** Opening LISTED RECORDS block **
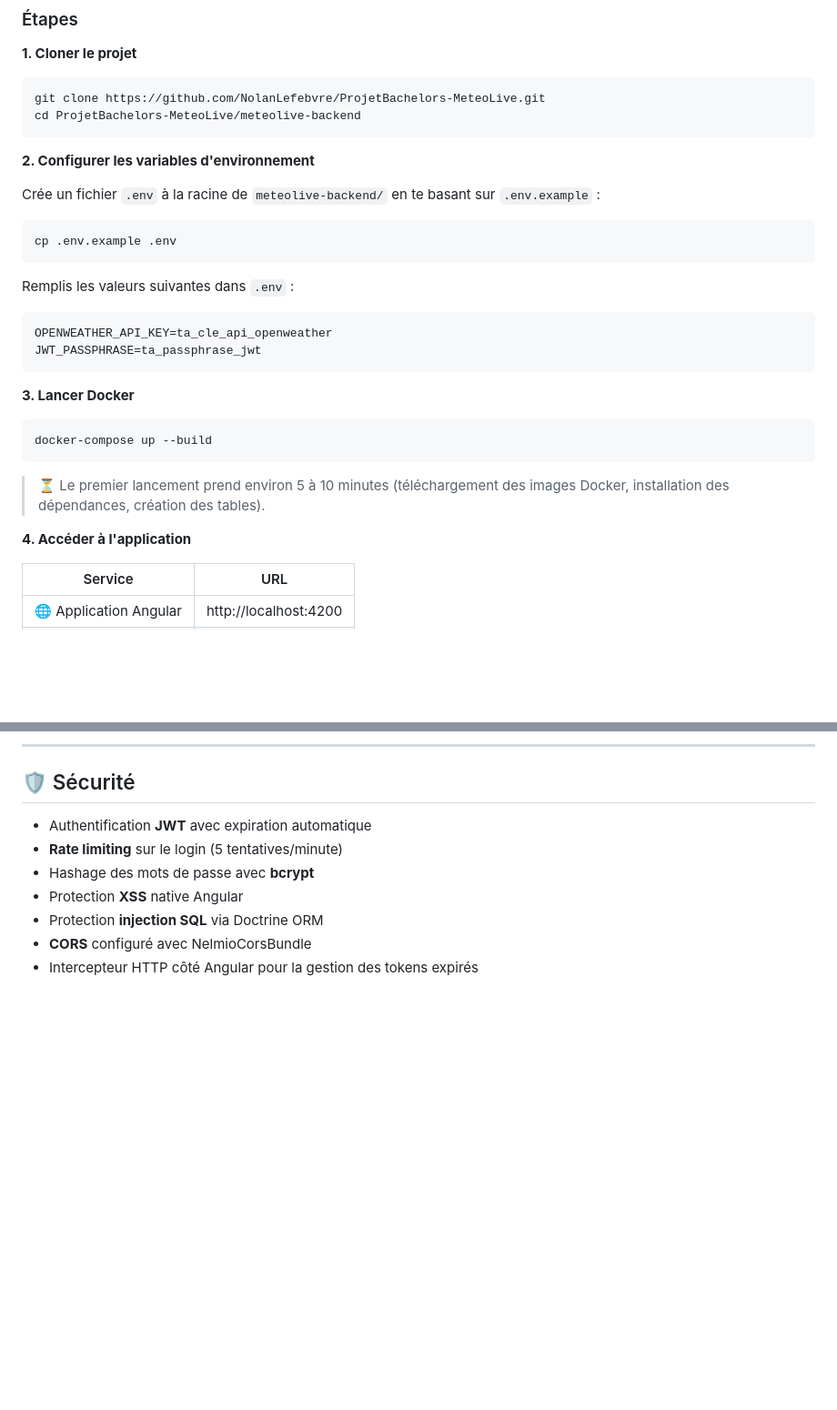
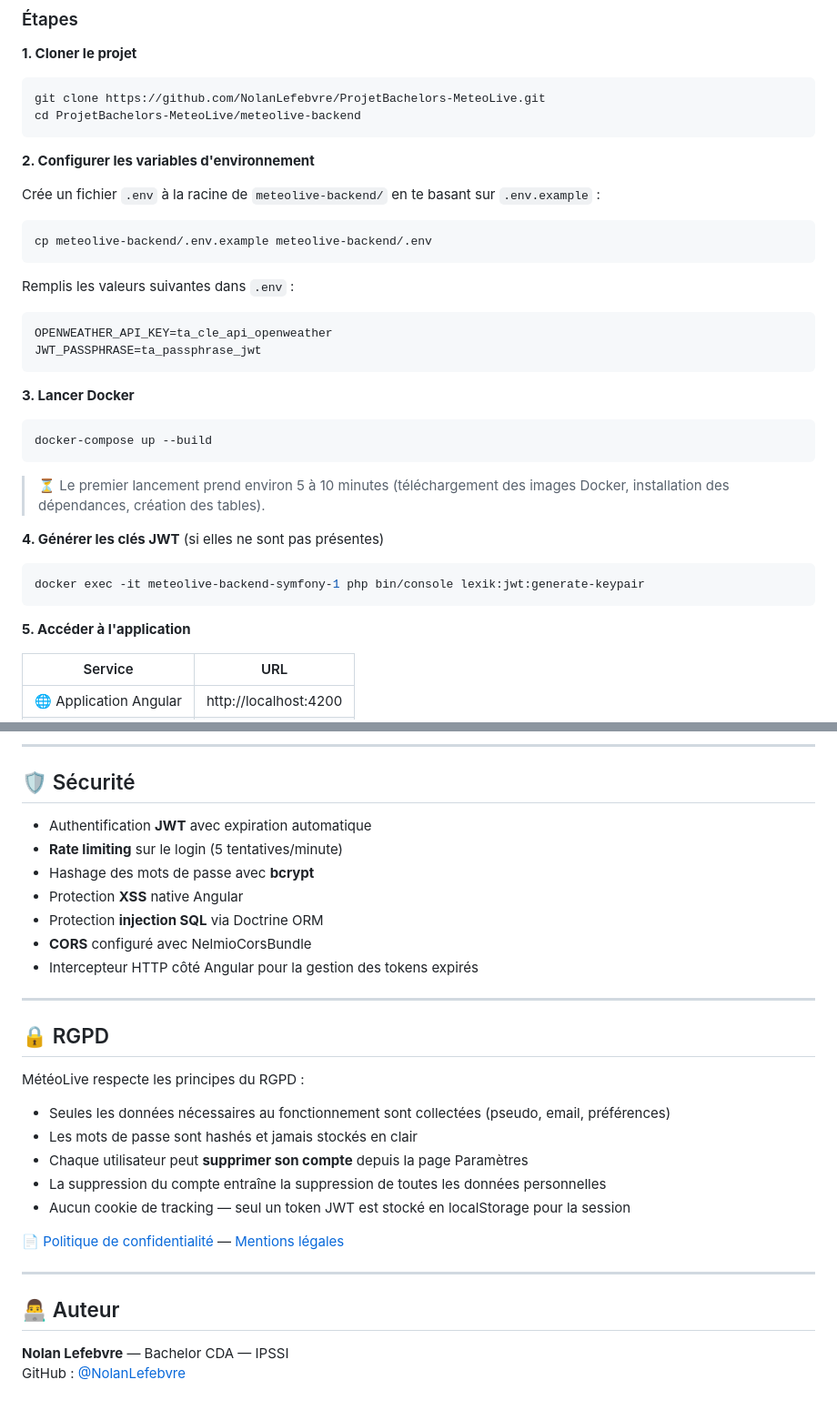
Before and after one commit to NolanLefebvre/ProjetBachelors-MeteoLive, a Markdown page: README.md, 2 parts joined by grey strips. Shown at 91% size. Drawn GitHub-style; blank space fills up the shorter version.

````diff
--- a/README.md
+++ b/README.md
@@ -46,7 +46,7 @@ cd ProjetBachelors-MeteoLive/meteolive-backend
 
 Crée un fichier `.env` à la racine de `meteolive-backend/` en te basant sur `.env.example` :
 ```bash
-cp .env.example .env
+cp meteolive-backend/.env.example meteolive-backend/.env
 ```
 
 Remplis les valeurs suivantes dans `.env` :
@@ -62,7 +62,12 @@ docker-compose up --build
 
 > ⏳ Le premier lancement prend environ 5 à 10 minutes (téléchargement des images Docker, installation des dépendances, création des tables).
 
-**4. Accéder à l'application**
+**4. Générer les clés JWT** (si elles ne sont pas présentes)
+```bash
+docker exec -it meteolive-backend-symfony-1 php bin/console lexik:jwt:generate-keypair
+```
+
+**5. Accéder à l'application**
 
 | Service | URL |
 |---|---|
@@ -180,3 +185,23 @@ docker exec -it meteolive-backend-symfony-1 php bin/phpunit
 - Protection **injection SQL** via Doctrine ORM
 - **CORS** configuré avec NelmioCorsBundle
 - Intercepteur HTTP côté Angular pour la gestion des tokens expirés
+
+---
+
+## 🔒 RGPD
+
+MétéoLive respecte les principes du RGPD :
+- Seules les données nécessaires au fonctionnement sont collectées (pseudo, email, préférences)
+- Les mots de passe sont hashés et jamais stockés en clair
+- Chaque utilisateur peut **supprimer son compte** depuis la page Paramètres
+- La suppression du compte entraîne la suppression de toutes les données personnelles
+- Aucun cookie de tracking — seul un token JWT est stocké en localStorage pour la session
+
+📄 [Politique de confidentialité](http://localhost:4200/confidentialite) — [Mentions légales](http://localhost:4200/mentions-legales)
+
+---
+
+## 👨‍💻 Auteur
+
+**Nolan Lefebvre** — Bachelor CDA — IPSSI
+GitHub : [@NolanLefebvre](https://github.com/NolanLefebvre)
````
** Closing LISTED RECORDS block **
#### TO DO:
I need each line of the entries that holds the string "sont" located and copied.

#### ANSWER BOX:
+**4. Générer les clés JWT** (si elles ne sont pas présentes)
+- Seules les données nécessaires au fonctionnement sont collectées (pseudo, email, préférences)
+- Les mots de passe sont hashés et jamais stockés en clair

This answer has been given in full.